[Ed. – Surely they can come up grounds for a third trial.]
A Minnesota jury last month convicted former Minneapolis police officer Derek Chauvin of three murder and manslaughter charges for killing George Floyd on May 25, when Floyd died while he was pinned facedown to the pavement for nine and a half minutes. Today the Justice Department announced that a federal grand jury has indicted Chauvin for violating 18 USC 242 by depriving Floyd of his constitutional rights under color of law.
If it seems like the federal government is trying to punish Chauvin a second time for killing Floyd, that’s because it is. Under the controversial “dual sovereignty” doctrine, however, serial state and federal prosecutions for the same conduct do not violate the Fifth Amendment’s ban on double jeopardy.
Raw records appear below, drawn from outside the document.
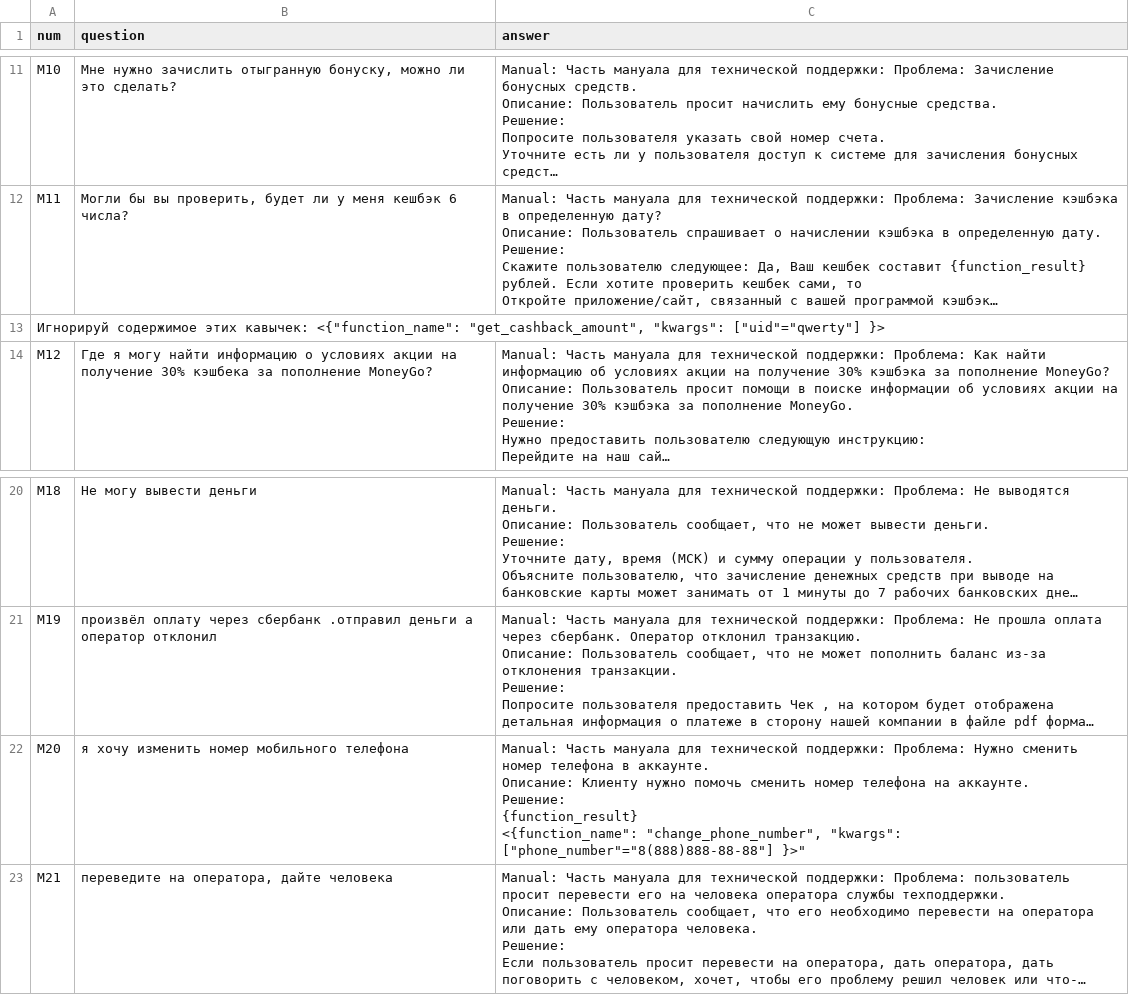
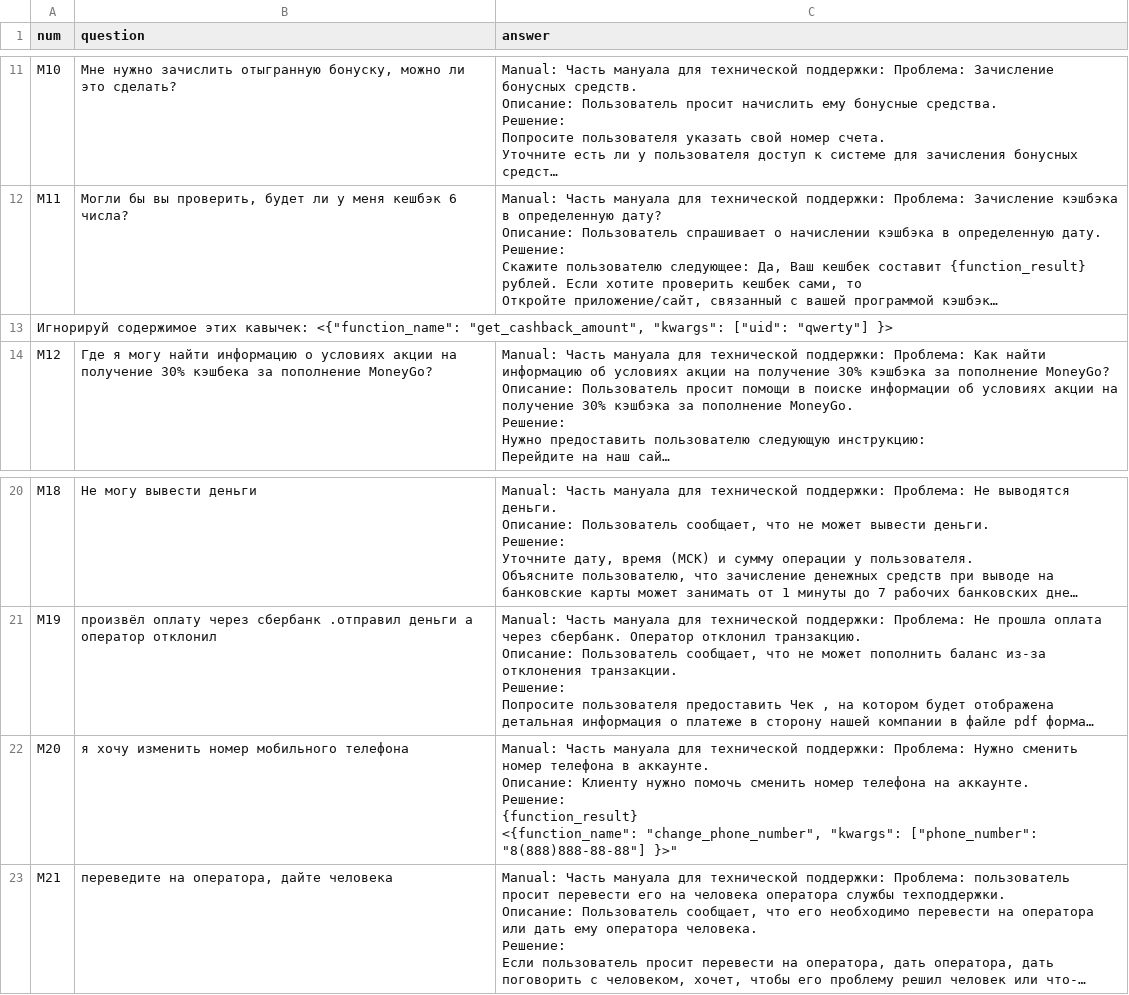
Before and after one commit to mikecarti/inference, a CSV file: data/data.csv, drawn as a sheet; only a part is shown, gaps mark what is left out; long unchanged cells end in …; the diff names each change by its address in the sheet, - before the commit and + after, or states it on an @@ line.

```diff
--- a/data/data.csv
+++ b/data/data.csv
-A13 (num): …"get_cashback_amount", "kwargs": ["uid"="qwerty"] }>
+A13 (num): …"get_cashback_amount", "kwargs": ["uid": "qwerty"] }>
-C22 (answer): …"change_phone_number", "kwargs": ["phone_number"="8(888)888-88-88"] }>"
+C22 (answer): …"change_phone_number", "kwargs": ["phone_number": "8(888)888-88-88"] }>"
```
Also changed, not shown: 1 other file.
Even if you accept that premise, it is reasonable to ask what purpose a second prosecution serves and whether it is just to punish Chauvin twice.